- The quarter was marked by two extremes driven predominately by investor attitudes toward monetary policy.
- The Federal Reserve's (Fed) decision to not taper its monthly bond purchases, after leading the market to believe the reduction was going to begin in September, fueled volatility.
- This is a credit fund and our tenets about the type of companies in which we invest remain consistent.
- We use a bottoms-up approach with an emphasis on security selection. We continue to seek out investments in companies that we believe have strong business models, and we believe the strong fundamentals will result in improved credit. When making our investment in companies we look to invest in the part of the capital structure that we believe has the most favorable risk-adjusted returns and attractive relative value.
- We strive to be opportunistic and deploy capital when it is the most advantageous. In this past quarter we saw more dislocation in the bond market, than we did in the loan market so we incrementally adjusted our allocations to take advantage of the weaker pricing in the bond market.
- We view the increased yield from both the underlying Treasury increasing as well as the spread widening, as increasing compensation for similar risk compared with what investors were receiving just months ago.
- We expect the uncertainty from Washington D.C., including both the political fighting and any Fed activity related to monetary policy, to continue to create volatility in the fixed income market.
- We continue to believe an improving economic environment bodes well for credit investing and are seeing signs of the overall credit improvement of companies that are able to reduce leverage and risk.

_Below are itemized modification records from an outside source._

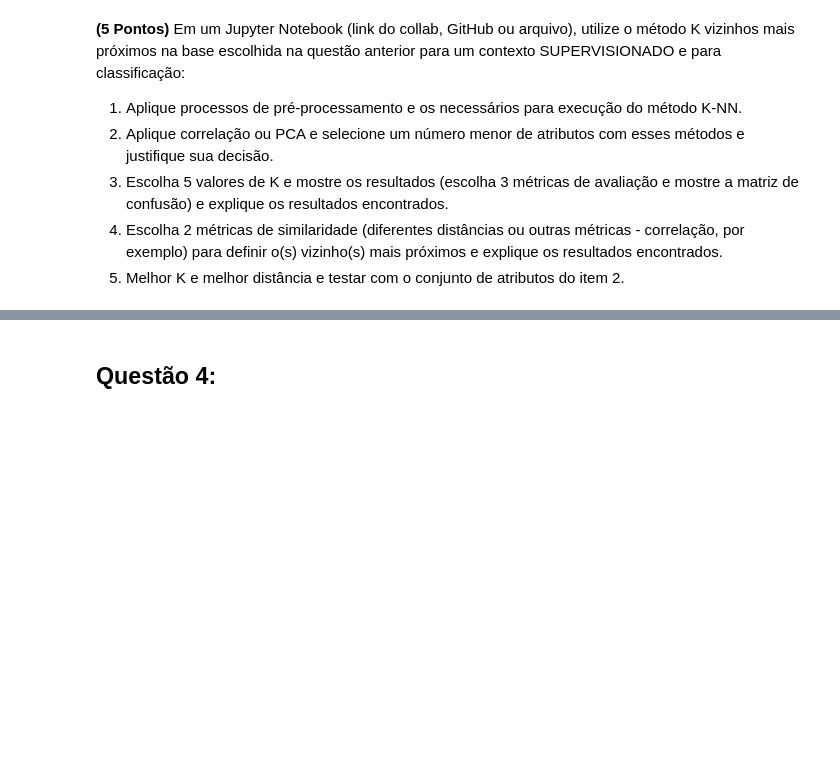
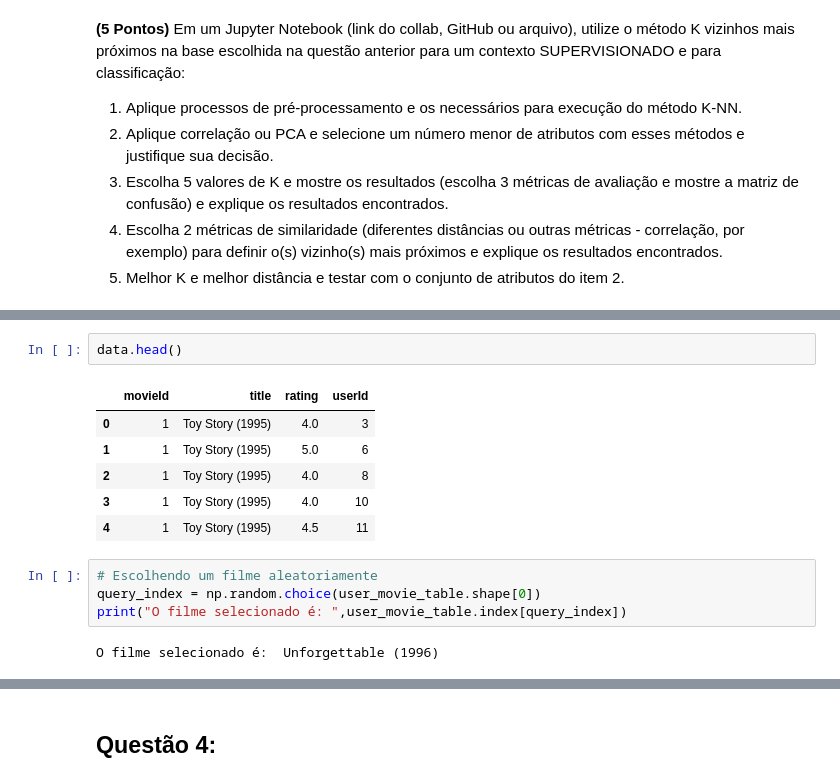
Before and after one commit to mthonorio/IA, a Jupyter notebook: prova_1/IA_Prova_1.ipynb, the cells around one changed output, grey strips where cells are left out. Drawn from its saved outputs; the diff is of its cells as text; blank space fills up the shorter version.

```diff
--- a/prova_1/IA_Prova_1.ipynb
+++ b/prova_1/IA_Prova_1.ipynb
@@ -917,0 +103,15 @@ NameError: ignored
+# %%
+data.head()
+# %% [output]
+|  | movieId | title | rating | userId |
+| 0 | 1 | Toy Story (1995) | 4.0 | 3 |
+| 1 | 1 | Toy Story (1995) | 5.0 | 6 |
+| 2 | 1 | Toy Story (1995) | 4.0 | 8 |
+| 3 | 1 | Toy Story (1995) | 4.0 | 10 |
+| 4 | 1 | Toy Story (1995) | 4.5 | 11 |
+# %%
+# Escolhendo um filme aleatoriamente
+query_index = np.random.choice(user_movie_table.shape[0])
+print("O filme selecionado é: ",user_movie_table.index[query_index])
+# %% [output]
+O filme selecionado é:  Unforgettable (1996)
```
Also changed, not shown: parts of 113 cells of this notebook.
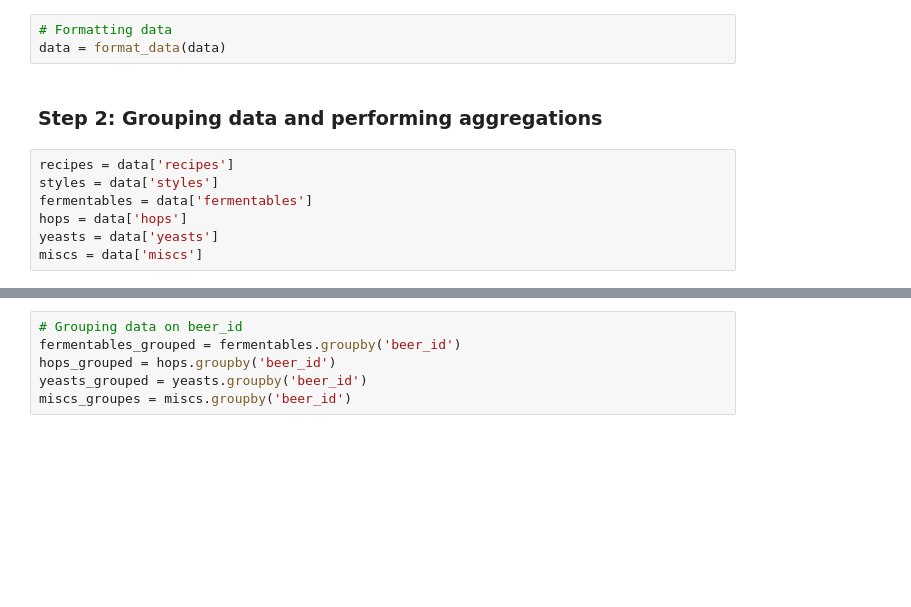
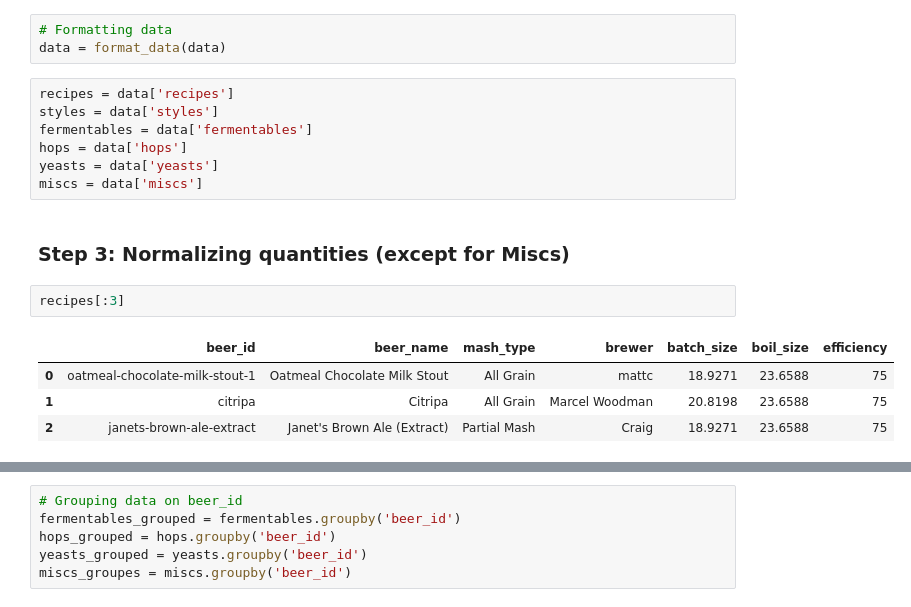
Before and after one commit to UlysseH/databeer, a Jupyter notebook: Sandbox.ipynb, the cells around one changed output, grey strips where cells are left out. Saved outputs shown, nothing was run; the diff lists cells and outputs as text; blank space fills up the shorter version.

```diff
--- a/Sandbox.ipynb
+++ b/Sandbox.ipynb
@@ -20,8 +20,6 @@ data = load_from_csv(1, 10)
 # %%
 # Formatting data
 data = format_data(data)
-# %% [markdown]
-### Step 2: Grouping data and performing aggregations
 # %%
 recipes = data['recipes']
 styles = data['styles']
@@ -29,3 +27,12 @@ fermentables = data['fermentables']
 hops = data['hops']
 yeasts = data['yeasts']
 miscs = data['miscs']
+# %% [markdown]
+### Step 3: Normalizing quantities (except for Miscs)
+# %%
+recipes[:3]
+# %% [output]
+|  | beer_id | beer_name | mash_type | brewer | batch_size | boil_size | efficiency |
+| 0 | oatmeal-chocolate-milk-stout-1 | Oatmeal Chocolate Milk Stout | All Grain | mattc | 18.9271 | 23.6588 | 75 |
+| 1 | citripa | Citripa | All Grain | Marcel Woodman | 20.8198 | 23.6588 | 75 |
+| 2 | janets-brown-ale-extract | Janet's Brown Ale (Extract) | Partial Mash | Craig | 18.9271 | 23.6588 | 75 |
```
Also changed, not shown: parts of 36 cells of this notebook.
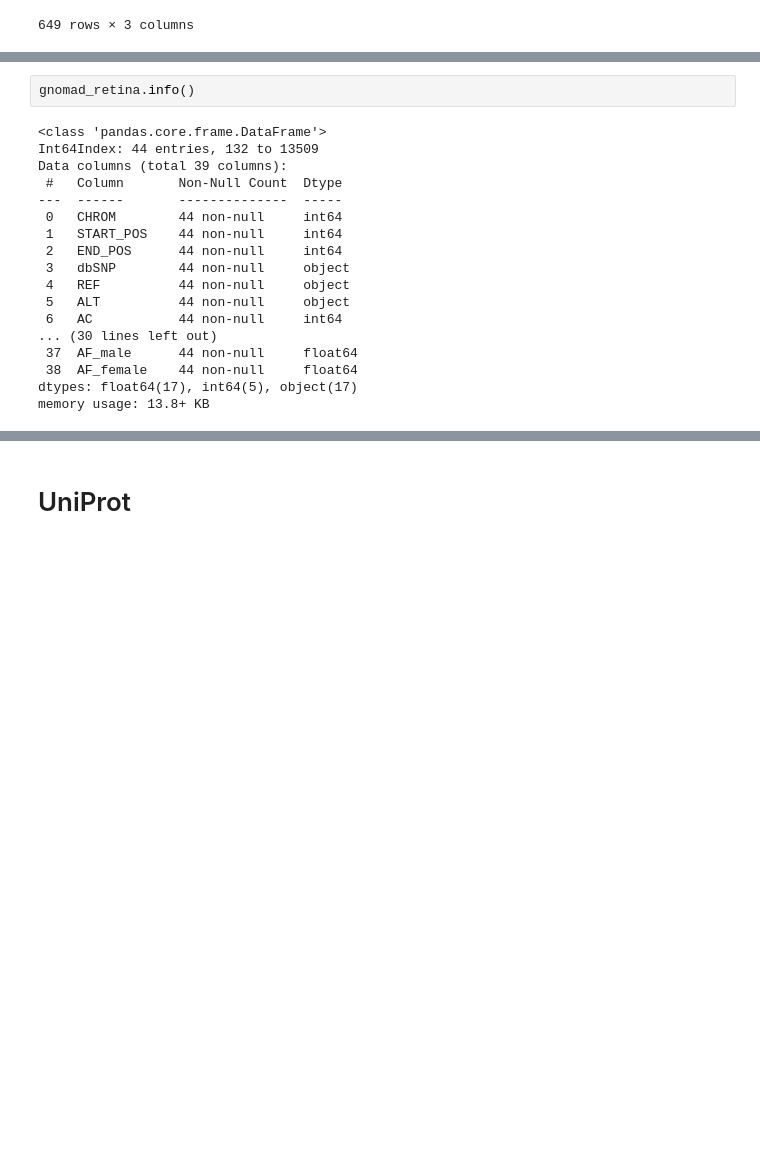
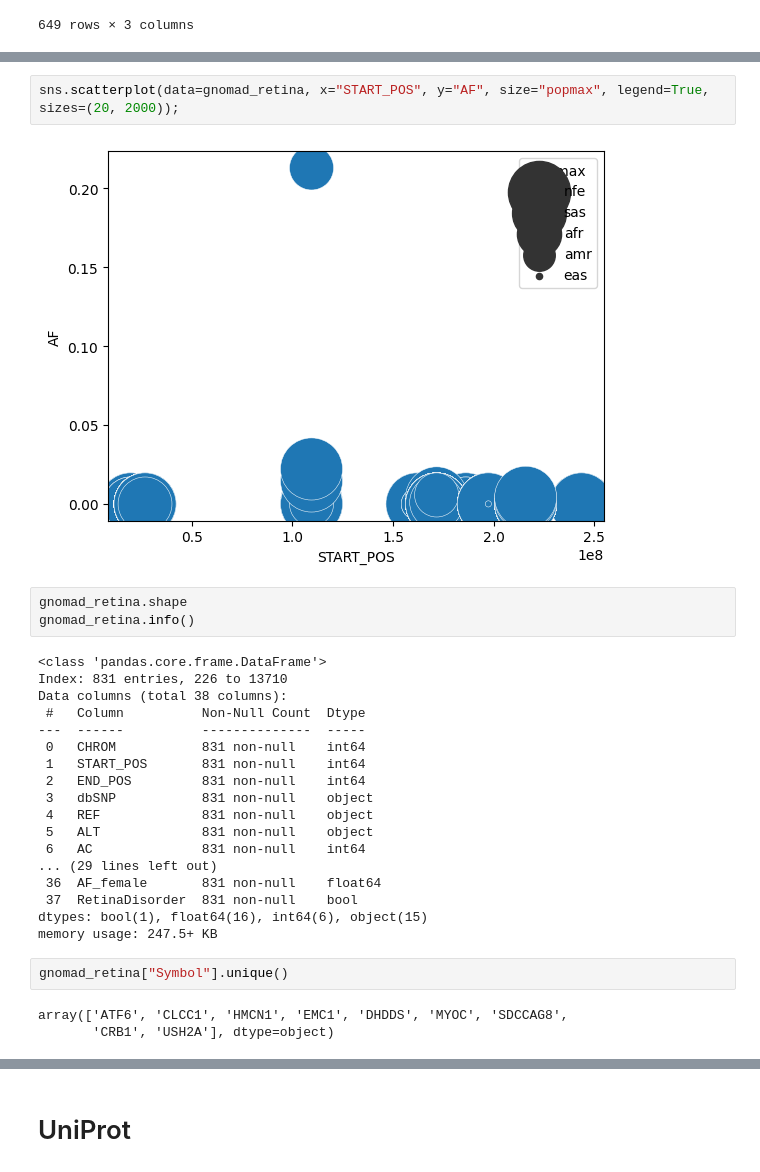
Before and after one commit to crodilla/Data_Analyst, a Jupyter notebook: EDA/GnomAD/gnomad.ipynb, the cells around one changed output, grey strips where cells are left out. Drawn from its saved outputs; the diff is of its cells as text; blank space fills up the shorter version.

```diff
--- a/EDA/GnomAD/gnomad.ipynb
+++ b/EDA/GnomAD/gnomad.ipynb
@@ -113,20 +178,30 @@ gnomad_retina
+# %%
+sns.scatterplot(data=gnomad_retina, x="START_POS", y="AF", size="popmax", legend=True, sizes=(20, 2000));
+# %% [output]
+[figure, added]
 # %%
+gnomad_retina.shape
 gnomad_retina.info()
 # %% [output]
 <class 'pandas.core.frame.DataFrame'>
-Int64Index: 44 entries, 132 to 13509
-Data columns (total 39 columns):
- #   Column       Non-Null Count  Dtype
----  ------       --------------  -----
- 0   CHROM        44 non-null     int64
- 1   START_POS    44 non-null     int64
- 2   END_POS      44 non-null     int64
- 3   dbSNP        44 non-null     object
- 4   REF          44 non-null     object
- 5   ALT          44 non-null     object
- 6   AC           44 non-null     int64
-... (30 lines left out)
- 37  AF_male      44 non-null     float64
- 38  AF_female    44 non-null     float64
-dtypes: float64(17), int64(5), object(17)
-memory usage: 13.8+ KB
+Index: 831 entries, 226 to 13710
+Data columns (total 38 columns):
+ #   Column          Non-Null Count  Dtype
+---  ------          --------------  -----
+ 0   CHROM           831 non-null    int64
+ 1   START_POS       831 non-null    int64
+ 2   END_POS         831 non-null    int64
+ 3   dbSNP           831 non-null    object
+ 4   REF             831 non-null    object
+ 5   ALT             831 non-null    object
+ 6   AC              831 non-null    int64
+... (29 lines left out)
+ 36  AF_female       831 non-null    float64
+ 37  RetinaDisorder  831 non-null    bool
+dtypes: bool(1), float64(16), int64(6), object(15)
+memory usage: 247.5+ KB
+# %%
+gnomad_retina["Symbol"].unique()
+# %% [output]
+array(['ATF6', 'CLCC1', 'HMCN1', 'EMC1', 'DHDDS', 'MYOC', 'SDCCAG8',
+       'CRB1', 'USH2A'], dtype=object)
```
Also changed, not shown: parts of 42 cells of this notebook, 8 other files.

The opinions expressed in this commentary are those of the Fund’s manager and are current through Sept. 30, 2013. The manager’s views are subject to change at any time based on market and other conditions, and no forecasts can be guaranteed. Past performance is no guarantee of future results.
Risk Factors. As with any mutual fund, the value of the Fund's shares will change, and you could lose money on your investment. An investment in the Fund is not a bank deposit and is not insured or guaranteed by the Federal Deposit Insurance Corporation or any other government agency. Fixed income securities are subject to interest rate risk and, as such, the net asset value of the Fund may fall as interest rates rise. Investing in below investment grade securities may carry a greater risk of nonpayment of interest or principal than higher-rated bonds. Loans (including loan assignments, loan participations and other loan instruments) carry other risks, including the risk of insolvency of the lending bank or other intermediary. Loans may be unsecured or not fully collateralized may be subject to restrictions on resale and sometimes trade infrequently on the secondary market. These and other risks are more fully described in the Fund's prospectus. Not all funds or fund classes may be offered at all broker/dealers.
Investors should consider the investment objectives, risks, charges and expenses of a fund carefully before investing. For a prospectus, or if available a summary prospectus, containing this and other information for the Ivy Funds, call your financial advisor or visit us online at www.ivyfunds.com. Please read the prospectus or summary prospectus carefully before investing.